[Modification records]
------------------------------

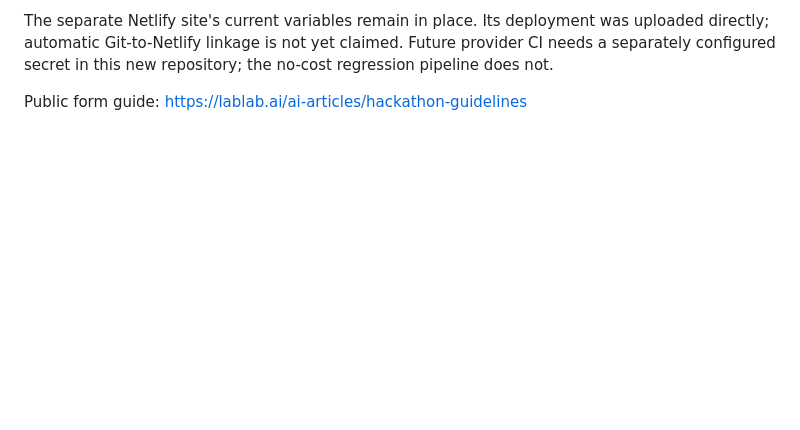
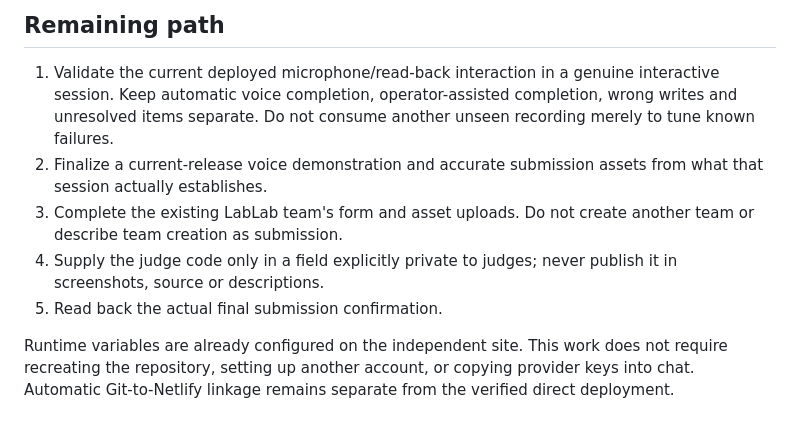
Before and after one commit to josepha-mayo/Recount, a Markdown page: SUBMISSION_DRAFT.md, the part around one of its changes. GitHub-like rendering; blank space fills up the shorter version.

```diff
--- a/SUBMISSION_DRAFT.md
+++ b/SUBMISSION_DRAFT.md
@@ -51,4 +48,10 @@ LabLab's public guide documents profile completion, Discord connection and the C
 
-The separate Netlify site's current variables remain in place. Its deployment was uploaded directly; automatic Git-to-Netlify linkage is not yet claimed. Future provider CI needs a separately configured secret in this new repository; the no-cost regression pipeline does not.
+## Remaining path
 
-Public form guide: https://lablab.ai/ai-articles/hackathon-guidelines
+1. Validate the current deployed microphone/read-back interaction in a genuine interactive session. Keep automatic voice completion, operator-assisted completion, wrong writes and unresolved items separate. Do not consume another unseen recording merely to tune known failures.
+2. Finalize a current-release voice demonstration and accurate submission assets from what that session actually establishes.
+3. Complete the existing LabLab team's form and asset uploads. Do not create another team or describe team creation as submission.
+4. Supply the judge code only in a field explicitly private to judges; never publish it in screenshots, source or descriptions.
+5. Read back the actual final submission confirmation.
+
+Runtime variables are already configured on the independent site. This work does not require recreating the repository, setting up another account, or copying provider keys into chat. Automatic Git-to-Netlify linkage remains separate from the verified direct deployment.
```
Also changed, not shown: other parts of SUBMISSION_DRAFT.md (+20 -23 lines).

------------------------------

Exercise instructions — An exact copy of every record above is needed, with all pictures left out.

Response —
Before and after one commit to josepha-mayo/Recount, a Markdown page: SUBMISSION_DRAFT.md, the part around one of its changes. GitHub-like rendering; blank space fills up the shorter version.

```diff
--- a/SUBMISSION_DRAFT.md
+++ b/SUBMISSION_DRAFT.md
@@ -51,4 +48,10 @@ LabLab's public guide documents profile completion, Discord connection and the C
 
-The separate Netlify site's current variables remain in place. Its deployment was uploaded directly; automatic Git-to-Netlify linkage is not yet claimed. Future provider CI needs a separately configured secret in this new repository; the no-cost regression pipeline does not.
+## Remaining path
 
-Public form guide: https://lablab.ai/ai-articles/hackathon-guidelines
+1. Validate the current deployed microphone/read-back interaction in a genuine interactive session. Keep automatic voice completion, operator-assisted completion, wrong writes and unresolved items separate. Do not consume another unseen recording merely to tune known failures.
+2. Finalize a current-release voice demonstration and accurate submission assets from what that session actually establishes.
+3. Complete the existing LabLab team's form and asset uploads. Do not create another team or describe team creation as submission.
+4. Supply the judge code only in a field explicitly private to judges; never publish it in screenshots, source or descriptions.
+5. Read back the actual final submission confirmation.
+
+Runtime variables are already configured on the independent site. This work does not require recreating the repository, setting up another account, or copying provider keys into chat. Automatic Git-to-Netlify linkage remains separate from the verified direct deployment.
```
Also changed, not shown: other parts of SUBMISSION_DRAFT.md (+20 -23 lines).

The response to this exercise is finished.